Captain Ahab Surveys the Damage at the Press Conference

The women in the back wore dead smiles. They all had the supe­ri­or look of peo­ple out of work. A sign hung in the hall­way said, “No sui­cides per­mit­ted here.” Heavy heart­ed cheers arose from the gem col­ored polos in the front. Ahab mount­ed the podi­um like fate into the lone Atlantic. He spoke at length of the per­mit­ting stars which weave round them trag­ic graces. Reporters glared back, cru­ci­fix­ion in their eyes. Ahab’s face was a pale half-a-loaf face. “Avast!” he cried. “Sing out for new stars.” “Will you be requir­ing all Americans to wear masks, sir?” some­one asked. “Mask, flask,” stormed the Captain. Then was heard a ter­rif­ic, loud, ani­mal sob like that of a heart-strick­en moose. It was the Attorney General, hot as Satan’s hoof. “Stand by me,” Starbuck prayed, his Quaker voice atrem­ble. “Hold me, blind me, O ye blessed influ­ences!” Ahab rowed on into the wind. Snowflakes tum­bled in feath­ery con­fu­sion, won­der­ful­ly white against the night, smoth­er­ing the whole dirty, roar­ing, guilty city in inno­cence and silence. Like the unabat­ed Hudson when that noble Northman flows nar­row­ly but unfath­om­ing­ly through Poughkeepsie. The virus was allud­ed to, nev­er men­tioned. But it was the white­ness of the thing that above all appalled, said Flask. “This white­ness,” said the third mate, “keeps her ruins for ever-new.”  “Flask, Flask,” roared Ahab. “Flask is a but­ter­less man.”


Gary Percesepe is the author of eight books, most recent­ly The Winter of J, a poet­ry col­lec­tion pub­lished by Poetry Box. He is Associate Editor at New World Writing. Previously he was an assis­tant fic­tion edi­tor at Antioch Review.
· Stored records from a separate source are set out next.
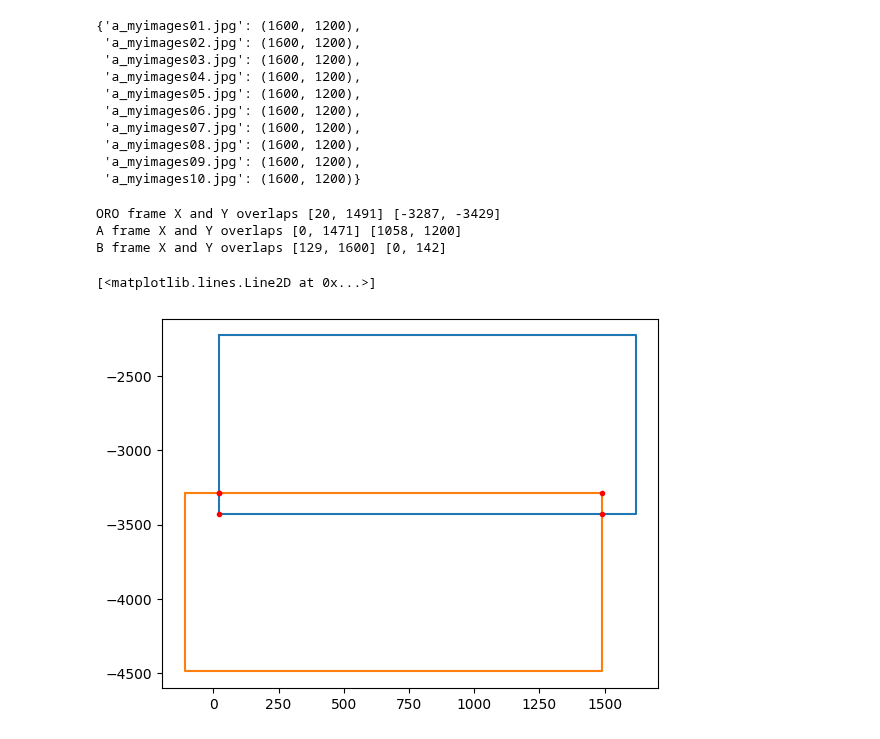
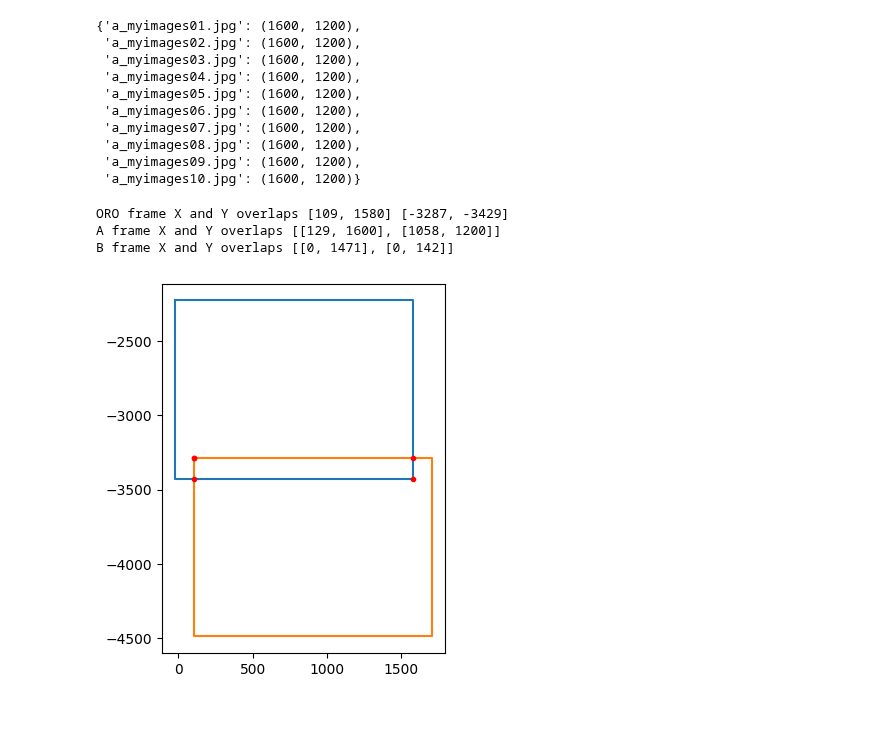
Before and after one commit to jess-garnett/MISalign, a Jupyter notebook: MISalign/alignment/prototype_diff_grad.ipynb, the cells around one changed output. Saved outputs shown, nothing was run; the diff lists cells and outputs as text; code cells hidden in the pictures.

```diff
--- a/MISalign/alignment/prototype_diff_grad.ipynb
+++ b/MISalign/alignment/prototype_diff_grad.ipynb
@@ -71,50 +71,52 @@ images_to_diff=['a_myimages03.jpg', 'a_myimages04.jpg']
 img_a_oro=np.array(origin_relative_offsets[images_to_diff[0]])#Image A origin relative offset
 img_a_size=image_sizes[images_to_diff[0]]#Image A Size
 img_a_corners=[
-    img_a_oro,
-    img_a_oro+[0,-img_a_size[1]],
-    img_a_oro+[img_a_size[0],-img_a_size[1]],
-    img_a_oro+[img_a_size[0],0],
+    img_a_oro*[-1,1],
+    img_a_oro*[-1,1]+[0,-img_a_size[1]],
+    img_a_oro*[-1,1]+[img_a_size[0],-img_a_size[1]],
+    img_a_oro*[-1,1]+[img_a_size[0],0],
     ]
 img_b_oro=np.array(origin_relative_offsets[images_to_diff[1]])#Image B origin relative offset
 img_b_size=image_sizes[images_to_diff[1]]#Image B Size
 img_b_corners=[
-    img_b_oro,
-    img_b_oro+[0,-img_b_size[1]],
-    img_b_oro+[img_b_size[0],-img_b_size[1]],
-    img_b_oro+[img_b_size[0],0],
+    img_b_oro*[-1,1],
+    img_b_oro*[-1,1]+[0,-img_b_size[1]],
+    img_b_oro*[-1,1]+[img_b_size[0],-img_b_size[1]],
+    img_b_oro*[-1,1]+[img_b_size[0],0],
     ]
 
 img_a_set=np.array(img_a_corners+[img_a_corners[0]])
 img_b_set=np.array(img_b_corners+[img_b_corners[0]])
 plt.plot(img_a_set.T[0],img_a_set.T[1])
 plt.plot(img_b_set.T[0],img_b_set.T[1])
 
 #find overlap in ORO reference frame - subtract ORO of each image to get local coordinates.
 image_a={
     "oro":origin_relative_offsets[images_to_diff[0]],
     "size":image_sizes[images_to_diff[0]]
 }
 image_b={
     "oro":origin_relative_offsets[images_to_diff[1]],
     "size":image_sizes[images_to_diff[1]]
 }
-x_positions=[image_a["oro"][0],image_a["oro"][0]+image_a["size"][0],image_b["oro"][0],image_b["oro"][0]+image_b["size"][0]]
+x_positions=[-image_a["oro"][0],-image_a["oro"][0]+image_a["size"][0],-image_b["oro"][0],-image_b["oro"][0]+image_b["size"][0]]
 x_positions.sort()
 x_overlap=x_positions[1:3]
 y_positions=[image_a["oro"][1],image_a["oro"][1]-image_a["size"][1],image_b["oro"][1],image_b["oro"][1]-image_b["size"][1]]
 y_positions.sort(reverse=True)
 y_overlap=y_positions[1:3]
 print("ORO frame X and Y overlaps",x_overlap,y_overlap)
-print("A frame X and Y overlaps",[x-image_a["oro"][0] for x in x_overlap],[-y+image_a["oro"][1] for y in y_overlap])
-print("B frame X and Y overlaps",[x-image_b["oro"][0] for x in x_overlap],[-y+image_b["oro"][1] for y in y_overlap])
+image_a_overlap=[[x+image_a["oro"][0] for x in x_overlap],[-y+image_a["oro"][1] for y in y_overlap]]
+print("A frame X and Y overlaps",image_a_overlap)
+image_b_overlap=[[x+image_b["oro"][0] for x in x_overlap],[-y+image_b["oro"][1] for y in y_overlap]]
+print("B frame X and Y overlaps",image_b_overlap)
 
 
 
 plt.plot([x_overlap[0],x_overlap[1],x_overlap[1],x_overlap[0],x_overlap[0]],[y_overlap[0],y_overlap[0],y_overlap[1],y_overlap[1],y_overlap[0]],"r.")
+plt.gca().set_aspect('equal')
 # %% [output]
-ORO frame X and Y overlaps [20, 1491] [-3287, -3429]
-A frame X and Y overlaps [0, 1471] [1058, 1200]
-B frame X and Y overlaps [129, 1600] [0, 142]
+ORO frame X and Y overlaps [109, 1580] [-3287, -3429]
+A frame X and Y overlaps [[129, 1600], [1058, 1200]]
+B frame X and Y overlaps [[0, 1471], [0, 142]]
-[<matplotlib.lines.Line2D at 0x...>]
-[figure, old version]
+[figure, new version]
```
Also changed, not shown: parts of 2 cells of this notebook.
His work has appeared in Christian Century, Maine Review, Brevity, Story Quarterly, N + 1, Salon, Mississippi Review, Wigleaf, Westchester Review, PANK, The Millions, Atticus Review, Antioch Review, Solstice, and oth­er places. He resides in White Plains, New York, and teach­es phi­los­o­phy at Fordham University in the Bronx.